Both the police department and the fire department are currently working on grants to improve their equipment. Chief Michael Jennings reported he was working with grant providers to get the radio equipment for the repaired police station secured but the delay in work on the building has put a kink in the grant, but he continues to work with the provider.
Paul Warner reported the fire department’s brush truck, which has a bed built in 1947, must be replaced. The Dublin Fire Department has worked with other county departments to secure a grant for a big brush truck. Warner reported the grant would need a match of $22,000, but the department has the funds in the budget from the county, who provides funds to all volunteer departments providing mutual aid throughout the year.
Several other items on the agenda pertained to grants and TML insurance items, which Dublin City Administrator Nancy Wooldridge reported on.
The council approved GrantWorks as the city’s administrative service provider and Jacobs and Martin Engineering as the city’s engineering service provider for 2017-2018. While Jacobs and Martin were not the city’s engineering service for previous years, they worked closely with the city in 2016-2017 with much success, Wooldridge reported.
Wooldridge also gave a report on the progress with TML insurance and the repairs to the city structures. According to Wooldridge there are 34 ‘entities’ owned by the city that were damaged in the storm including major buildings like the police department and city hall building down to the ground-up brick used on the softball infield at the city park.
“Eighteen months ago, when the first storm hit, I met with the TML insurance adjuster and he gave us an estimate of $37,000 in damages,” Wooldridge reported. “To date the city has collected more than $2 million and I believe we will see approximately $800,000 more from TML. The damage has been extensive and we are getting all this repaired at almost no cost to our taxpayers, which is a blessing.”

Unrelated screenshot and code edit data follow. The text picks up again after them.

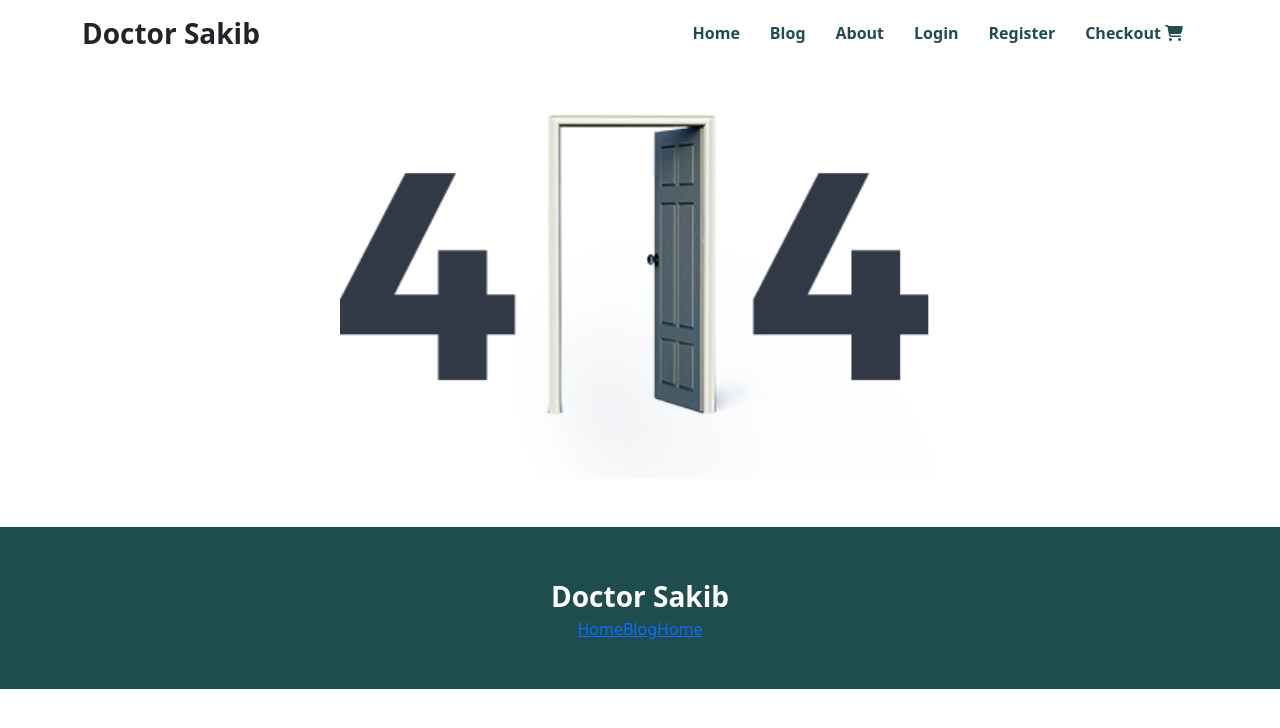
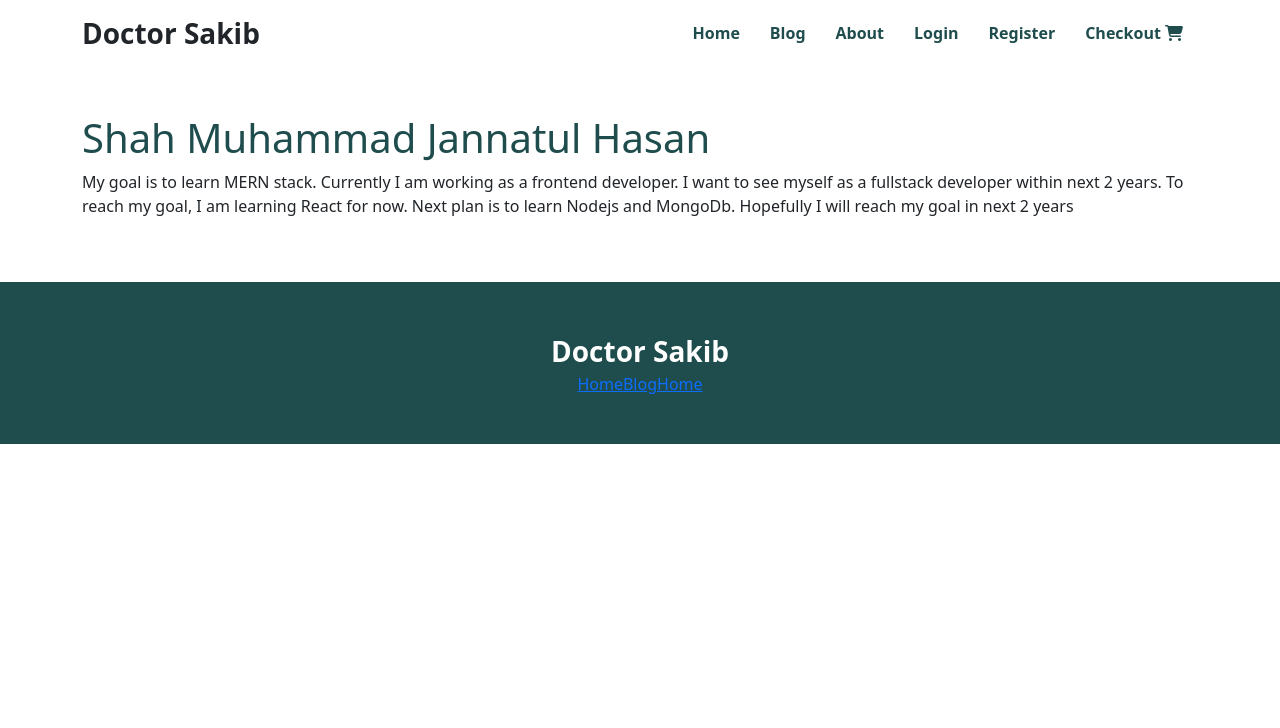
Before and after one commit to mdjannatulhasan/doctor-portfolio, a React (Create React App) app: page /about in a window 1280 px wide. Shown: the top 728 px of the page. Built offline with nearby package versions, Linux system fonts and the light colour scheme; no server answers.

Commit message:
About Page

```diff
--- a/src/App.js
+++ b/src/App.js
@@ -11,6 +11,7 @@ import Register from './components/Register/Register';
 import app from './firebase.init';
 import RequireAuth from './components/RequireAuth/RequireAuth';
 import NoRoute from './components/NoRoute/NoRoute';
+import About from './components/About/About';
 
 function App() {
     return (
@@ -27,6 +28,7 @@ function App() {
                 }></Route>
                 <Route path='/checkout2' element={<Checkout></Checkout>}></Route>
                 <Route path='/login' element={<Login></Login>}></Route>
+                <Route path='/about' element={<About></About>}></Route>
                 <Route path='/register' element={<Register></Register>}></Route>
                 <Route path='*' element={< NoRoute />}></Route>
             </Routes>
--- /dev/null
+++ b/src/components/About/About.js
@@ -0,0 +1,14 @@
+import React from 'react';
+
+const About = () => {
+    return (
+        <div>
+            <div className="container py-5">
+                <h1 className='txt-primary'>Shah Muhammad Jannatul Hasan</h1>
+                <p>My goal is to learn MERN stack. Currently I am working as a frontend developer. I want to see myself as a fullstack developer within next 2 years. To reach my goal, I am learning React for now. Next plan is to learn Nodejs and MongoDb. Hopefully I will reach my goal in next 2 years</p>
+            </div>
+        </div>
+    );
+};
+
+export default About;
```
Also changed, not shown: 1 other file (tests, documents, lock files or other folders).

Work continues on city entities, but also continues where damage was not done by storms. According to City Secretary Rhonda Williams, volunteers continue to work on the city’s parks to renovate them and help rejuvenate the community. Volunteer Ben Pate and Williams are working on the gazebo at the city park as well as the basketball court this week – washing, repairing and repainting the facilities.